First, the business of humility. It might be obvious that failure builds a certain amount of humility into our characters. But how is that good unless humility is a core value? I might believe it is true, but how could it possibly help someone for whom that premise isn’t a given? I’ve come to this: Humility is a bridge attribute to her cousin, Empathy, who in turn, is one pathway to Kindness. In our quest as humans, to live in company with each other, Kindness is essential, non-negotiable, and never a wrong response. In my understanding, part of building a society and culture of growth depends on practicing Kindness. Humility, brought to us by our failures, allows us to learn tolerance and acceptance of our own shortcomings and those of others. Empathy. A bridge to Kindness built by Humility.
Finally, for as long as I can remember throwing seeds has been a source of Big Joy. Last year, learning that I could rename my bin of "rubbish" writing the “compost heap” was a large step forward in conceptualizing failures as useful. Compost is something I understand on several levels.

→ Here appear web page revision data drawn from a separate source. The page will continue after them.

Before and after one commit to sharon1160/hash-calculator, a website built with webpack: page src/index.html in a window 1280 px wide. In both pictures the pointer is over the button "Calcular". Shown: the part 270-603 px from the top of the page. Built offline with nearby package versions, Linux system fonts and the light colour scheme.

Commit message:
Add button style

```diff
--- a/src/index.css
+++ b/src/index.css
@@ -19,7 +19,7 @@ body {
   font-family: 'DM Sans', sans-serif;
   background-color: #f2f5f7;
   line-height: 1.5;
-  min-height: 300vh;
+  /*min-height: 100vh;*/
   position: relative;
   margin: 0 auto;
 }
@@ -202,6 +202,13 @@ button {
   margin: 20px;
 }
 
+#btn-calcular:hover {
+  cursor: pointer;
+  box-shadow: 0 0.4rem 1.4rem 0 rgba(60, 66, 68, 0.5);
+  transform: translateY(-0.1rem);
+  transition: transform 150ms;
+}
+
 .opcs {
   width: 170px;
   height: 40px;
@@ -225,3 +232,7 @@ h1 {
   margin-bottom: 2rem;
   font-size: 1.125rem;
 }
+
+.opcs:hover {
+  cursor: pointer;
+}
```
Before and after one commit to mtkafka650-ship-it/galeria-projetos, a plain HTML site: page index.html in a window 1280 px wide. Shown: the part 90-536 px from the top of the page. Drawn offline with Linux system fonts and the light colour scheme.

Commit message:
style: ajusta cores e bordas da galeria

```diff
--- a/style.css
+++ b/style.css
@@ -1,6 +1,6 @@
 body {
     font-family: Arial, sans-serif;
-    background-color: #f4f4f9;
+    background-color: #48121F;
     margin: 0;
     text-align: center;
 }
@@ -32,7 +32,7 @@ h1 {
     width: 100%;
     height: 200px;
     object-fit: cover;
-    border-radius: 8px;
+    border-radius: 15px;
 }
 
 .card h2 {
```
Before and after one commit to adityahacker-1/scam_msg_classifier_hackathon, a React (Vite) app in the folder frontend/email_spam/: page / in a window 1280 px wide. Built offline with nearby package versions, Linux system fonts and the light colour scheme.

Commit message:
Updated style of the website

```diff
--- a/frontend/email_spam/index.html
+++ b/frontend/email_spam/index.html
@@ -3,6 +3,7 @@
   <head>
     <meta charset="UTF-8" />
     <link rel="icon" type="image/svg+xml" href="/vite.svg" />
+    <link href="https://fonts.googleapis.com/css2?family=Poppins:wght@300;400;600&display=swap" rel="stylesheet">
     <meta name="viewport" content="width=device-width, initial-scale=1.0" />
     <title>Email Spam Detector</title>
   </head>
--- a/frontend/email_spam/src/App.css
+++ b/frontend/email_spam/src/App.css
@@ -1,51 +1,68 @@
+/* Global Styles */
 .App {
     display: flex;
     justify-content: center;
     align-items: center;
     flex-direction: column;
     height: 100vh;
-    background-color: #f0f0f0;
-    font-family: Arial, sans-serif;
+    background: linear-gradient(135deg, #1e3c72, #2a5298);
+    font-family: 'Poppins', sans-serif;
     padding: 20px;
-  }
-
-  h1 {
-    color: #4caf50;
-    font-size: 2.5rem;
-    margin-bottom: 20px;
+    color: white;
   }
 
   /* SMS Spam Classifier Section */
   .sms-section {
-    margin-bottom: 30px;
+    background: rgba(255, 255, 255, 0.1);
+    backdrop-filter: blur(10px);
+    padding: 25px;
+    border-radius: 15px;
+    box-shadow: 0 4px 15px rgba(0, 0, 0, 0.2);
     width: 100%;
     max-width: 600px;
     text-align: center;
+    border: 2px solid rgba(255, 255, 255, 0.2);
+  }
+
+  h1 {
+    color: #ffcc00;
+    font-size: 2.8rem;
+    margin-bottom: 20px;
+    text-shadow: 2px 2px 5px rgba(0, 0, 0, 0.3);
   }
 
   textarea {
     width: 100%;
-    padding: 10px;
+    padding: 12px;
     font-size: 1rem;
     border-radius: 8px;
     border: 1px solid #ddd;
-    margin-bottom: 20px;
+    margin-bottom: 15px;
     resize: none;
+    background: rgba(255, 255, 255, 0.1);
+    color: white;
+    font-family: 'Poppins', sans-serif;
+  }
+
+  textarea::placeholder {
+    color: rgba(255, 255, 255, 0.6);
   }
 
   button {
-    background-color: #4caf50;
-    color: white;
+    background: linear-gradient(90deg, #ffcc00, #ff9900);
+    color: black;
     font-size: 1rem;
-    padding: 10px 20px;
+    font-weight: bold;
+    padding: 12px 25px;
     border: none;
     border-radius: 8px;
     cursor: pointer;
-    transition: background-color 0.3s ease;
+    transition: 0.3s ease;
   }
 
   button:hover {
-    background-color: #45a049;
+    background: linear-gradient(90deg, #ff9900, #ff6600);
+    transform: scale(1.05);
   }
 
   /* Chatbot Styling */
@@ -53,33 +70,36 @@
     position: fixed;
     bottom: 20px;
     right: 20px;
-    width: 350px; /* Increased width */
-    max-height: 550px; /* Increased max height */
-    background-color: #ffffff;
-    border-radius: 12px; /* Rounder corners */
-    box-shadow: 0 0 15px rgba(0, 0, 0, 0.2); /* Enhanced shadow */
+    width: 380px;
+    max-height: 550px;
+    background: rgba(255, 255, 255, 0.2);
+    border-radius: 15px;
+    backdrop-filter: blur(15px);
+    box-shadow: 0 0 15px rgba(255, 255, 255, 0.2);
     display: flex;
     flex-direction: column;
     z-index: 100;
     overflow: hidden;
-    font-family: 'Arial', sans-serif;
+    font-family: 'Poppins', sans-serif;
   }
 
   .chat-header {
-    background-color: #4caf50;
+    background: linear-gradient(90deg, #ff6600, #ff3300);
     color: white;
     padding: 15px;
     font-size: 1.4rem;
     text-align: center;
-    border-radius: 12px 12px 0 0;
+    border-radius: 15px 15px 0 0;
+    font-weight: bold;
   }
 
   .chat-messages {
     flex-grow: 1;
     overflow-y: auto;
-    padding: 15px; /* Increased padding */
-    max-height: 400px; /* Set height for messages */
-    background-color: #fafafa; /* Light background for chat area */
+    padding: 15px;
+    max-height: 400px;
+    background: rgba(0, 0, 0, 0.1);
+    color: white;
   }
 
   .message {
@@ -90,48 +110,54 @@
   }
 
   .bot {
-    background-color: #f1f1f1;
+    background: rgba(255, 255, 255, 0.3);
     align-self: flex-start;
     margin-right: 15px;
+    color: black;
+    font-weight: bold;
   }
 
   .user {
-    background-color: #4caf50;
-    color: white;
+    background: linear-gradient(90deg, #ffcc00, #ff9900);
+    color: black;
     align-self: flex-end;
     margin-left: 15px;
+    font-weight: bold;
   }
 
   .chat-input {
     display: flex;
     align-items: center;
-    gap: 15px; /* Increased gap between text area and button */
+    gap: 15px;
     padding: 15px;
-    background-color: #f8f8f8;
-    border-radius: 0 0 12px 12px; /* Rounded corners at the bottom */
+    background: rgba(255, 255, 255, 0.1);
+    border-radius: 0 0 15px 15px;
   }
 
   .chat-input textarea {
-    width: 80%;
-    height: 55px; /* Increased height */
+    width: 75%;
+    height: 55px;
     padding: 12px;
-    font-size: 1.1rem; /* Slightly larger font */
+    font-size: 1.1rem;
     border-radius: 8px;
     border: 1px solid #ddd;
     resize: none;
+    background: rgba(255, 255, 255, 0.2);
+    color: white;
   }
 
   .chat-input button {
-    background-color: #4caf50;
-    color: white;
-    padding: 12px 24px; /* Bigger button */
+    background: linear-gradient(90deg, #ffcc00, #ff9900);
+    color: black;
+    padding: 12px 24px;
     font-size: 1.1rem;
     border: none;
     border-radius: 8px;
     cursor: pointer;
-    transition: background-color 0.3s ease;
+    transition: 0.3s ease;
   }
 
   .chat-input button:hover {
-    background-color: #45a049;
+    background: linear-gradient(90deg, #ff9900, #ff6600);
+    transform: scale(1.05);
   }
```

Seeing failures as making a heap from which new bits might spring has made throwing things there less onerous. So failures as seeds, as containing a germ of newness, surprise and perhaps greatness, is very appealing to seed lovers and throwers. I’ve known for a long while that failures are not as bad as I was led to believe, that they represent steps on the way to success. But seeing them as seeds, as entities of vitality and promise gives them a shine and sparkle of potential which encourages me to create a lot more of them. And that is a good way for me to start leaning into spring. I’ll need a big heap of failures...er...compost from which to jump.
If it is high enough, perhaps I’ll fly.